    • Providing Culturally Competent Services: With the ever-increasing diversity in the schools, SLPs make important contributions to ensure that all students receive quality, culturally competent services. SLPs have the expertise to distinguish a language disorder from “something else.” That “something else” might include cultural and linguistic differences, socioeconomic factors, lack of adequate prior instruction, and the process of acquiring the dialect of English used in the schools. This expertise leads to more accurate and appropriate identification of student needs. SLPs can also address the impact of language differences and second language acquisition on student learning and provide assistance to teachers in promoting educational growth.
    • Prevention: SLPs are integrally involved in the efforts of schools to prevent academic failure in whatever form those initiatives may take; for example, in Response to Intervention (RTI). SLPs use evidence-based practice (EBP) in prevention approaches.
    • Assessment: SLPs conduct assessments in collaboration with others that help to identify students with communication disorders as well as to inform instruction and intervention, consistent with EBP.
    • Intervention: SLPs provide intervention that is appropriate to the age and learning needs of each individual student and is selected through an evidence-based decision-making process.
    • Program Design: SLPs configure schoolwide programs that employ a continuum of service delivery models in the least restrictive environment for students with disabilities, and that they provide services to other students as appropriate.
    • Data Collection and Analysis: SLPs, like all educators, are accountable for student outcomes. Therefore, data-based decision making, including gathering and interpreting data with individual students, as well as overall program evaluation are essential responsibilities.
    • Collaboration with Other School Professionals: SLPs provide services to support the instructional program at a school. Therefore, SLPs' unique contributions complement and augment those made by other professionals who also have unique perspectives and skills. Working collegially with general education teachers who are primarily responsible for curriculum and instruction is essential. SLPs also work closely with reading specialists, literacy coaches, special education teachers, occupational therapists, physical therapists, school psychologists, audiologists, guidance counselors, and social workers, in addition to others.

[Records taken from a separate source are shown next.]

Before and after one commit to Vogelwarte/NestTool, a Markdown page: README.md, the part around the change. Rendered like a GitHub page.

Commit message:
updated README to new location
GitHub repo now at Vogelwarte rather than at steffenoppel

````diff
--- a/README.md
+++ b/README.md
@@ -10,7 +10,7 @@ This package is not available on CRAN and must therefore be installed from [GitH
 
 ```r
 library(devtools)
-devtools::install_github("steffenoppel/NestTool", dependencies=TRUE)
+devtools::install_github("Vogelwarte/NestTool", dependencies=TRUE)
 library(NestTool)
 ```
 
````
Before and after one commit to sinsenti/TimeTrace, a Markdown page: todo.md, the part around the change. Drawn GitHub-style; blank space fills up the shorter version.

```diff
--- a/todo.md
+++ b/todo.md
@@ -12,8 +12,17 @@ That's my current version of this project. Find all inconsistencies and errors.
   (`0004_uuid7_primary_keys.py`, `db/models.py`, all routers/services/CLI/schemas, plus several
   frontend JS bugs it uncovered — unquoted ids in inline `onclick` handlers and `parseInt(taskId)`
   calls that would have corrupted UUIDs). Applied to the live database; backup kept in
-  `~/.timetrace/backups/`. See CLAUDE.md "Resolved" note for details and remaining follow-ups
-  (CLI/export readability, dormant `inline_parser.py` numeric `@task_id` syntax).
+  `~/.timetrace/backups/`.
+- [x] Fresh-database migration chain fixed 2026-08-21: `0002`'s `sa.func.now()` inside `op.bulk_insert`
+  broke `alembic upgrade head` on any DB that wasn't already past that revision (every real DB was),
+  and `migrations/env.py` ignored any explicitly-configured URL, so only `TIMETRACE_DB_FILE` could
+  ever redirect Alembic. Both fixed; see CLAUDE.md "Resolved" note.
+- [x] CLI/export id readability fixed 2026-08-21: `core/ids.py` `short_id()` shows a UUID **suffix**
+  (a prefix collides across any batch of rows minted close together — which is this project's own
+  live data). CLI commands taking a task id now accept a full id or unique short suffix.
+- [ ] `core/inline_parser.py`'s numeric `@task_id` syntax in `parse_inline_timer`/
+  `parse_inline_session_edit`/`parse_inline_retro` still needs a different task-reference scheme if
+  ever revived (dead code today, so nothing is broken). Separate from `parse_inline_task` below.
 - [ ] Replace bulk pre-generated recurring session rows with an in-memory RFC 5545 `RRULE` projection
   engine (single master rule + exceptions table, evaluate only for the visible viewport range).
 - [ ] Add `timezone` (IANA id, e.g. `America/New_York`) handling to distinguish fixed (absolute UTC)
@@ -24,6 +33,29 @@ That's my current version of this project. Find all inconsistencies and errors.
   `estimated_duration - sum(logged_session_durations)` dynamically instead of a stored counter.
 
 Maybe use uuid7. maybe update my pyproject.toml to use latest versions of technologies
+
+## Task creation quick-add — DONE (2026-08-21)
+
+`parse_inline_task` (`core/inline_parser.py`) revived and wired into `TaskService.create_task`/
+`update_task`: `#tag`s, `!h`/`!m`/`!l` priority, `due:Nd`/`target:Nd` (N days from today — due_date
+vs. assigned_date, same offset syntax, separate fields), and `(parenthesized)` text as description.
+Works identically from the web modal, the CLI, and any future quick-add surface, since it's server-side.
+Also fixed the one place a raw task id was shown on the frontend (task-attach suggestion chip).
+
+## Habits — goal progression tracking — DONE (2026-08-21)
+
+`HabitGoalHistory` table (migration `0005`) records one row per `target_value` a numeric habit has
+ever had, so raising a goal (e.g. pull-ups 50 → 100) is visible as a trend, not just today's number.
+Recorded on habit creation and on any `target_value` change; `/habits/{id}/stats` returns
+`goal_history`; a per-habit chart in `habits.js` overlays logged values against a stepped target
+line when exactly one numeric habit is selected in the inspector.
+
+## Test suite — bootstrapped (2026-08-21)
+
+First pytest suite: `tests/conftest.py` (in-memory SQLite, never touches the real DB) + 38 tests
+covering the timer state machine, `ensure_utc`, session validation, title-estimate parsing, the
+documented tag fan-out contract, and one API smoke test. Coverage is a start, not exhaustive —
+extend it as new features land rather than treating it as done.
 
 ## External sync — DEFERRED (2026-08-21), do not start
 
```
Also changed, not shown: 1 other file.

Working with school and district administrators in designing and implementing programs is crucial.
    • Collaboration within the Community: SLPs work with a variety of individuals and agencies (e.g., physicians, private therapy practitioners, social service agencies, private schools, and vocational rehabilitation) who may be involved in teaching or providing services to district students.
    • Collaboration with Families: SLPs engage families in planning, decision making, and program implementation. SLPs are in a position to provide training to parents of students of all ages with regard to communication development and disorders. They may be especially helpful to families in creating a language- and literacy-rich home environment.
    • Supervision and Mentorship: SLPs are involved with supervising student SLPs and clinical fellows, as well as in mentoring new SLPs. They also may assist in training and supervising teacher assistants.
    To find your speech language therapist, contact your child's school or visit the individual school's website.
    Have questions about what it means for a student to receive speech-language services in the schools? Try this parents' guide to speech language disorders: https://www.speechandlanguagekids.com/parents-guide-to-speech-and-language-development/